By Calder Phillips-Grafflin
Last week, the international organization in charge of the distribution of IP addresses (ICANN) distributed the last remaining blocks of IPv4 internet protocol (IP) addresses. Once these last blocks are filled, which will likely happen before the end of the year, there will be no more continuous IPv4 address blocks.
In short, for regions without free IPv4 addresses, it won’t be possible for new devices to connect to the internet. Without emergency measures in these areas, the rapid growth of the internet will grind to a halt.
A combination of conservative business moves and denial have allowed most corporations and ISPs to ignore the pending IPv4 drought. After all, IPv4 allows for 4 billion different addresses. Who would have ever thought that there would be that many devices on the internet?
What does this mean for you as a student? Hopefully, nothing; modern computers all natively support IPv6, and organizations like colleges have enough free IP addresses that they won’t run out before they transition to IPv6. In theory, the switch from IPv4 to IPv6 will happen one night and you’ll wake up and live your life none the wiser. Of course, things of this magnitude rarely go without a hitch.
In the meantime, before the transition, there are a few things you can do to be better prepared.
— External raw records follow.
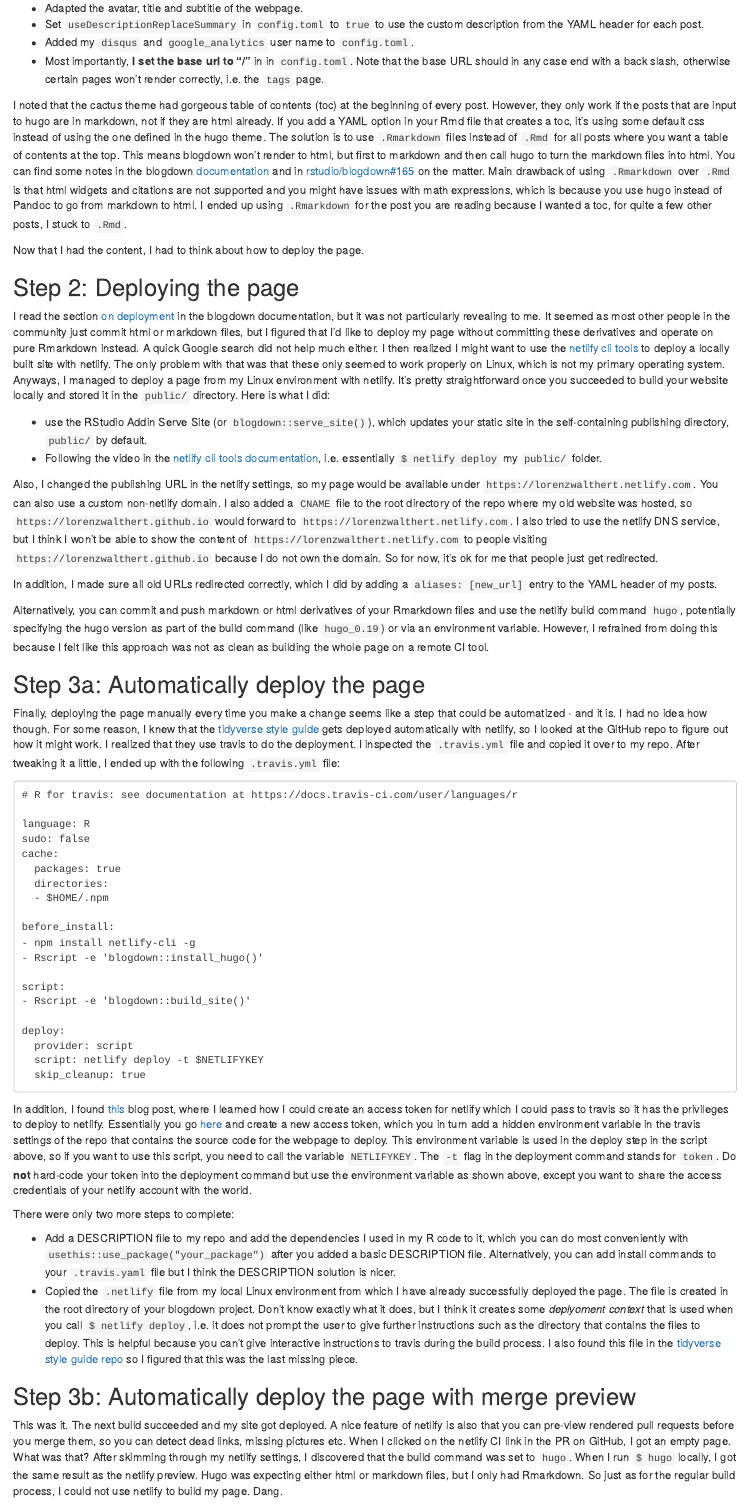
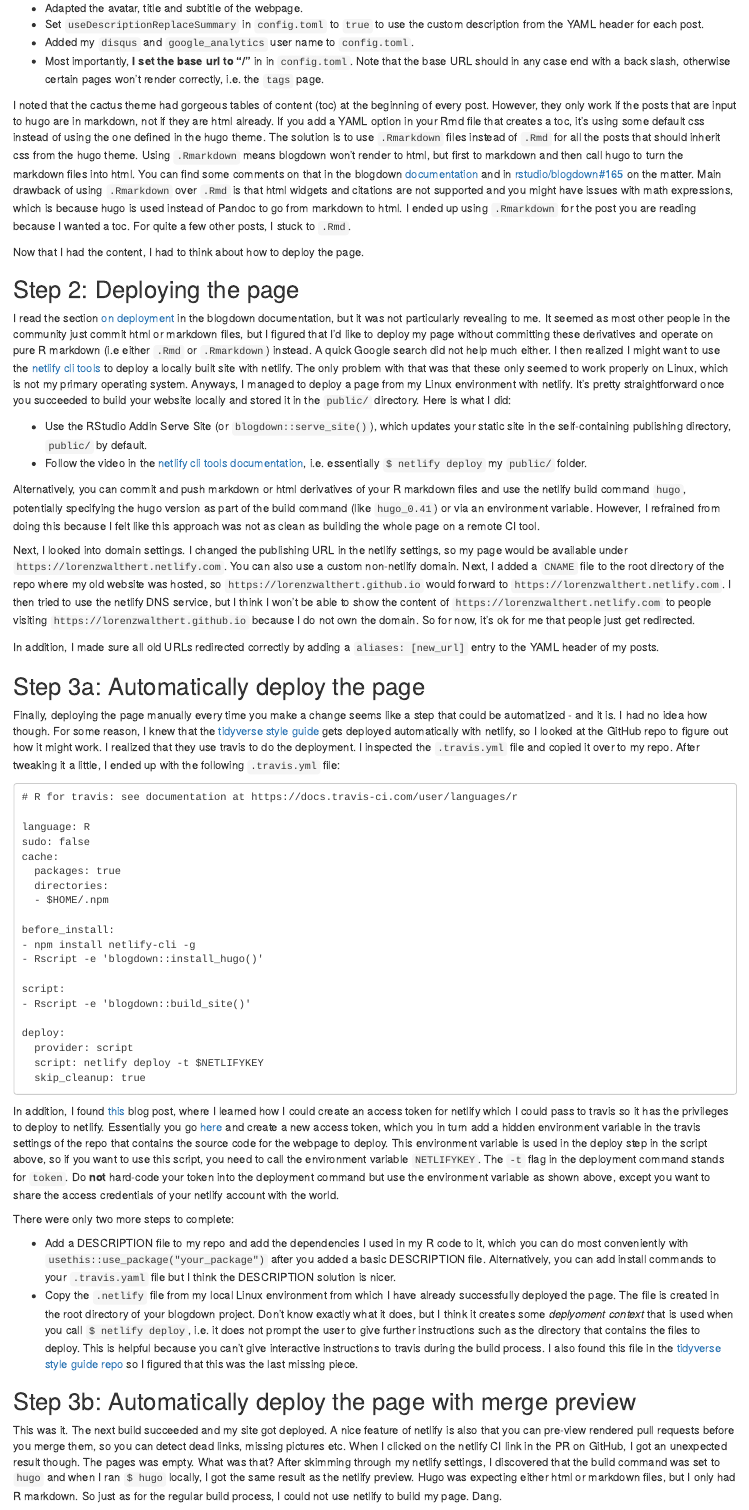
Before and after one commit to jonmcalder/blogdown-cactus, an R Markdown document (content/posts/2018-06-12-getting-up-and-running-with-blogdown-netlify-and-travis.Rmarkdown): the page in a window 1100 px wide, from 710 px down. Rendered offline with R 4.5, knitr and Pandoc, with nearby package versions; some code elsewhere in the file could not run offline.

Commit message:
detail, image, language.

```diff
--- a/content/posts/2018-06-12-getting-up-and-running-with-blogdown-netlify-and-travis.Rmarkdown
+++ b/content/posts/2018-06-12-getting-up-and-running-with-blogdown-netlify-and-travis.Rmarkdown
@@ -70,23 +70,23 @@ In particular, I did the following:
   that the base URL should in any case end with a back slash, otherwise certain
   pages won't render correctly, i.e. the `tags` page.
 
-I noted that the cactus theme had gorgeous table of contents (toc)
+I noted that the cactus theme had gorgeous tables of content (toc)
 at the beginning of every post. However, they only work
 if the posts that are input to hugo are in markdown, not if they
 are html already. If you add a YAML option in
 your Rmd file that creates a toc, it's using some default css instead of using
 the one defined in the hugo theme. The solution is to use `.Rmarkdown` files
-instead of `.Rmd` for all posts where you want a table of contents at the top.
-This means blogdown won't render to html,
+instead of `.Rmd` for all the posts that should inherit css from the hugo theme.
+Using `.Rmarkdown` means blogdown won't render to html,
 but first to markdown and then call hugo to turn the markdown files into html.
-You can find some notes in the blogdown
+You can find some comments on that in the blogdown
 [documentation](https://bookdown.org/yihui/blogdown/output-format.html) and in
 [rstudio/blogdown#165](https://github.com/rstudio/blogdown/issues/165) on the
 matter. Main drawback of using `.Rmarkdown` over `.Rmd` is that html widgets
 and citations are not supported and you might have issues with math
-expressions, which is because you use hugo instead of Pandoc to go from
+expressions, which is because hugo is used instead of Pandoc to go from
 markdown to html. I ended up using `.Rmarkdown` for the post you are reading
-because I wanted a toc, for quite a few other posts, I stuck to `.Rmd`.
+because I wanted a toc. For quite a few other posts, I stuck to `.Rmd`.
 
 Now that I had the content, I had to think about how to deploy the page.
 
@@ -96,7 +96,8 @@ I read the section [on deployment](https://bookdown.org/yihui/blogdown/deploymen
 in the blogdown documentation, but it was not particularly revealing to me. It
 seemed as most other people in the community just commit html or
 markdown files, but I figured that I'd like to deploy my page without
-committing these derivatives and operate on pure Rmarkdown instead.
+committing these derivatives and operate on pure R markdown (i.e either
+`.Rmd` or `.Rmarkdown`) instead.
 A quick Google search did not help much either. I then realized I might
 want to use the [netlify cli tools](https://www.netlify.com/docs/cli/)
 to deploy a locally built site with netlify. The only problem with that
@@ -106,33 +107,34 @@ environment with netlify. It's pretty straightforward once you succeeded
 to build your website locally and stored it in the `public/` directory.
 Here is what I did:
 
-* use the RStudio Addin Serve Site (or `blogdown::serve_site()`), which
+* Use the RStudio Addin Serve Site (or `blogdown::serve_site()`), which
   updates your static site in the self-containing publishing directory,
   `public/` by default.
-* Following the video in the
+* Follow the video in the
   [netlify cli tools documentation](https://www.netlify.com/docs/cli/), i.e.
   essentially `$ netlify deploy` my `public/` folder.
 
-Also, I changed the publishing URL in the netlify settings, so my
+Alternatively, you can commit and push markdown or html derivatives of your
+R markdown files and use the netlify build command `hugo`, potentially specifying
+the hugo version as part of the build command (like `hugo_0.41`) or via an
+environment variable. However, I refrained from doing this because I felt like
+this approach was not as clean as building the whole page on a remote CI tool.
+
+
+Next, I looked into domain settings.
+I changed the publishing URL in the netlify settings, so my
 page would be available under `https://lorenzwalthert.netlify.com`.
 You can also use a custom
-non-netlify domain. I also added a `CNAME` file to the root directory of the
+non-netlify domain. Next, I added a `CNAME` file to the root directory of the
 repo where my old website was hosted, so `https://lorenzwalthert.github.io`
-would forward to `https://lorenzwalthert.netlify.com`. I also tried to use the
+would forward to `https://lorenzwalthert.netlify.com`. I then tried to use the
 netlify DNS service, but I think I won't be able to show the content of
 `https://lorenzwalthert.netlify.com` to people visiting
 `https://lorenzwalthert.github.io` because I do not own the domain. So for now,
 it's ok for me that people just get redirected.
 
-In addition, I made sure all old URLs redirected correctly, which I did by
+In addition, I made sure all old URLs redirected correctly by
 adding a `aliases: [new_url]` entry to the YAML header of my posts.
-
-
-Alternatively, you can commit and push markdown or html derivatives of your
-Rmarkdown files and use the netlify build command `hugo`, potentially specifying
-the hugo version as part of the build command (like `hugo_0.19`) or via an
-environment variable. However, I refrained from doing this because I felt like
-this approach was not as clean as building the whole page on a remote CI tool.
 
 ## Step 3a: Automatically deploy the page
 
@@ -169,11 +171,12 @@ deploy:
 
 In addition, I found [this](https://therocketeers.github.io/blog/using-travis-ci-to-deploy-jekyll-on-netlify/) blog post, where I learned how I could create an
 access token for netlify which I could pass to travis so it has the
-privileges to deploy to netlify. Essentially you go [here](https://app.netlify.com/applications) and create a new access
+privileges to deploy to netlify. Essentially you go
+[here](https://app.netlify.com/applications) and create a new access
 token, which you in turn add a hidden environment variable in the travis
 settings of the repo that contains the source code for the webpage to deploy.
 This environment variable is used in the deploy step in the script above, so if
-you want to use this script, you need to call the variable `NETLIFYKEY`.
+you want to use this script, you need to call the environment variable `NETLIFYKEY`.
 The `-t` flag in
 the deployment command stands for `token`. Do **not** hard-code your token into
 the deployment command but use the environment variable as shown above, except
@@ -187,7 +190,7 @@ There were only two more steps to complete:
   you added a basic DESCRIPTION file.
   Alternatively, you can add install commands to your `.travis.yaml` file but
   I think the DESCRIPTION solution is nicer.
-* Copied the `.netlify` file from my local Linux environment from which I have
+* Copy the `.netlify` file from my local Linux environment from which I have
   already successfully deployed the page. The file is created in the root
   directory of your blogdown project. Don't know exactly what it does, but
   I think it creates some *deplyoment context* that is used when you call
@@ -205,12 +208,13 @@ There were only two more steps to complete:
 This was it. The next build succeeded and my site got deployed. A nice feature
 of netlify is also that you can pre-view rendered pull requests before you
 merge them, so you can detect dead links, missing pictures etc. When I clicked
-on the netlify CI link in the PR on GitHub, I got an empty page. What was that?
+on the netlify CI link in the PR on GitHub, I got an unexpected result though.
+The pages was empty. What was that?
 After skimming through my netlify settings, I discovered that the build command
-was set to `hugo`. When I run `$ hugo` locally, I got the same result as the
+was set to `hugo` and when I ran `$ hugo` locally, I got the same result as the
 netlify preview. Hugo was expecting either html or markdown files, but I only
-had Rmarkdown. So just as for the regular build process, I could not use netlify
-to build my page. Dang.
+had R markdown. So just as for the regular build process, I could not use
+netlify to build my page. Dang.
 
 I checked out the [tidyverse.org](https://github.com/tidyverse/tidyverse.org)
 website from which I knew that they had netlify previews. The way it works (
```
Also changed, not shown: content/posts/2018-06-12-getting-up-and-running-with-blogdown-netlify-and-travis.Rmarkdown (9 more changed lines), 1 other file.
If you’re in the market for a new ISP, try to find one that provides IPv6. Make sure all your hardware supports IPv6 (including whatever modem/router your ISP gave you), and you should be good for the next couple of years.